For the better part of a decade, we’ve been watching protest movements arise around the world and wondering what role was played by Twitter, Facebook, and the like. Did Facebook bring down the Egyptian government in 2011? How did the Tea Party movement in the United States elect sympathetic legislators while the Occupy Wall Street movement did not? Did Chinese government censorship of online platforms thwart the democracy activists in Hong Kong in 2014? Was it their methods or the activists themselves that succeeded in some cases and not in others? In Twitter and Tear Gas: The Power and Fragility of Networked Protest, Zeynep Tufekci, a sociologist who has been studying and often participating in digitally networked movements since the late 90s, discusses the new technologies, how they’re used by protest movements, and how they’re used as well as countered by governments and opposing groups.
Do you Slack? I didn’t used to, but I do now. And I’m pretty sure I’m getting more done and having more fun because of it. I like Slack. (So does the Church of the SubGenius, but that’s different.) Slack is spreading. If you don’t know about Slack but you use computers and work with more than a handful of people, you probably should know about it. Continue reading
When the Internet was young(er), publications, like other businesses, began establishing outposts there. This now seems like something of a recap of the original frontier experience: the Internet was fresh ground, unexplored territory, ripe for shaping, settling, colonizing, conquering. It may be going too far to say the whole thing exemplifies Frederick Jackson Turner’s Frontier Thesis (which in any case is still contested), but the expansion into the online realm has certainly been critical for periodicals.
Curiously, while most other businesses went to the Internet to sell, periodicals didn’t. Continue reading
The Amazon Echo, which came out in 2015, is a smart speaker that responds to voice input. Amazon just released an update, called Echo Look, which not only includes the Alexa voice-response system but also has a camera, so it can both listen to you and look at you. It’s designed to sit in your bedroom and serve as some kind of fashion aide. Here’s how Jessi Hempel of Backchannel described it at the start of a short discussion: “Speak to the white oblong assistant, and it will take selfies of your outfits and let you consult style experts to improve them.”
A good candidate for the person I’m most tired of hearing about lately: Elon Musk, who was described yesterday by technology writer Steven Levy, in a remark that may be half tongue-in-cheek and may be purely serious, as “our current Visionary In Chief.” (That phrase appeared here.)
In what sense is Musk a visionary? Continue reading
It’s the mid-90s, and I’m visiting a colleague’s house after work. He has an account with an Internet service provider; I don’t, and he has offered to show me what’s out there. So he fires up his computer, and we chat over the hiss, squawk, and chime of two modems flirting by phone. Once they’ve mated, they fall silent, and we turn our attention to the Netscape Navigator web browser. My pal has already discovered and bookmarked a number of sites on the World Wide Web that interest him.
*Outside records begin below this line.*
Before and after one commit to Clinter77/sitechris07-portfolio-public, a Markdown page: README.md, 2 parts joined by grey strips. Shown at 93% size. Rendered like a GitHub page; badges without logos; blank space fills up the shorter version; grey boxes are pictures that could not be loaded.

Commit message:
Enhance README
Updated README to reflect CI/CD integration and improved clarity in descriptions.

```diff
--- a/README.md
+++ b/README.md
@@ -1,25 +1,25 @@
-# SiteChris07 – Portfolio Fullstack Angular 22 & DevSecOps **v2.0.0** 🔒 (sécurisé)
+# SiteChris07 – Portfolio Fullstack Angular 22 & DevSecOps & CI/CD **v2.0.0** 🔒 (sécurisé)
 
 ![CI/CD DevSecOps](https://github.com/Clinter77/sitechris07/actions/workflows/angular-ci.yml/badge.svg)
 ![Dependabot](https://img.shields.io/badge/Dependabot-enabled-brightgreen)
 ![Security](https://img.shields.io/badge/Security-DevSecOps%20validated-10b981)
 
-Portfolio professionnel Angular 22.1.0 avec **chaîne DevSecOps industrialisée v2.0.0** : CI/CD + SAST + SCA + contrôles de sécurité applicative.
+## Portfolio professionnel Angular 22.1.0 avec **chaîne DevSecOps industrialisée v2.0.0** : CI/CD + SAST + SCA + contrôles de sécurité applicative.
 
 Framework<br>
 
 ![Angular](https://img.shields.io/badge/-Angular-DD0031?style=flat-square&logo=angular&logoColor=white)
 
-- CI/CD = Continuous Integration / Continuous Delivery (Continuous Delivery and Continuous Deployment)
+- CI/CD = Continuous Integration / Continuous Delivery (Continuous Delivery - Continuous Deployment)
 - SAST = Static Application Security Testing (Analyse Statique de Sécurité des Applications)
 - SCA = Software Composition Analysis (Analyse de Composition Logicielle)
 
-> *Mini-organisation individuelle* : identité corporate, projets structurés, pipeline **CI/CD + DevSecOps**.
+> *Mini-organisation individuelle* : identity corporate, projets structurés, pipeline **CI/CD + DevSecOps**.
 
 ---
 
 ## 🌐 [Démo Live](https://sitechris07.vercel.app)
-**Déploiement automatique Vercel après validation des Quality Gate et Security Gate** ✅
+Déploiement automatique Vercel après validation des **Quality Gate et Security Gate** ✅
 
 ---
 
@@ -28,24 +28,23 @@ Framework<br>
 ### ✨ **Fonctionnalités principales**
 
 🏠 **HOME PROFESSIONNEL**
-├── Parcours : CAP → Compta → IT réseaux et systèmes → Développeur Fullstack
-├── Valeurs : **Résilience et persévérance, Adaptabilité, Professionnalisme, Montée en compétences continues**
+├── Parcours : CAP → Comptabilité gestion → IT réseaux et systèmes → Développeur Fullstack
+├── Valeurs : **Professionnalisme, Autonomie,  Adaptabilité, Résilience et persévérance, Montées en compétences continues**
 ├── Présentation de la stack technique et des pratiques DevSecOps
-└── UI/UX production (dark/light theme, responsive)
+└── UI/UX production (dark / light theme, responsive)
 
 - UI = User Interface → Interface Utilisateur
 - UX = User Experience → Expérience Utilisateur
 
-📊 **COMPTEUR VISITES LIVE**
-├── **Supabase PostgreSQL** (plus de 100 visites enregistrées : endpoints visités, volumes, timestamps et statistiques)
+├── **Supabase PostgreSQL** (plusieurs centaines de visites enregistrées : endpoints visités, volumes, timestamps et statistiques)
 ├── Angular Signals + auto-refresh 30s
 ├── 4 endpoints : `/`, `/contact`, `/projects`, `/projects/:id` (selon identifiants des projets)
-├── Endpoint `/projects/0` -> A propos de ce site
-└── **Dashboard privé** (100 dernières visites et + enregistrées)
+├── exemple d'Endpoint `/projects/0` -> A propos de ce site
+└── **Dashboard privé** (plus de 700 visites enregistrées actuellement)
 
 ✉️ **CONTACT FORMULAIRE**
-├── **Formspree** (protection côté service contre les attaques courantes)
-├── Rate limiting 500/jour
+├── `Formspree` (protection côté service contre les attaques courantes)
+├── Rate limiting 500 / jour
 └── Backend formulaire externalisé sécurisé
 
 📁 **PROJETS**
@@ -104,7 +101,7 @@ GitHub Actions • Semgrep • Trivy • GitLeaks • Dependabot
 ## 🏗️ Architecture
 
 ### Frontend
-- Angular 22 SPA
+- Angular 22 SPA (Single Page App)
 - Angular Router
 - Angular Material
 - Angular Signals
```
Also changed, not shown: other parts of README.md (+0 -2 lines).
He shows me a few, and then I, impatient for a broader view, ask him if there’s a directory of some kind, like the ever-growing lists of computerized bulletin-board systems. How do you find a new place to go on the web, if you don’t know about it ahead of time? Simple, he says, taking us to a page with the excitable name “Yahoo!” at the top. The whole thing is simply a handcrafted list of other websites, organized into categories—just what we want.
Where are you? The question is both easy to answer and not; it depends on what you think I mean. Maybe, dear reader, you would tell me you’re in Scottsdale, Arizona, or maybe you’d say you’re at home, or maybe you feel yourself to be inside your body, inside your head in fact, somewhere behind your eyes and between your ears. All these things and more—such as “I’m in my 62nd year” or “I’m in a good place right now”—are ways of saying where we are. You might even think to yourself, I’m in the first paragraph of your essay, waiting to see where you’re going with this. (I’m with you on that.)
Where am I? Continue reading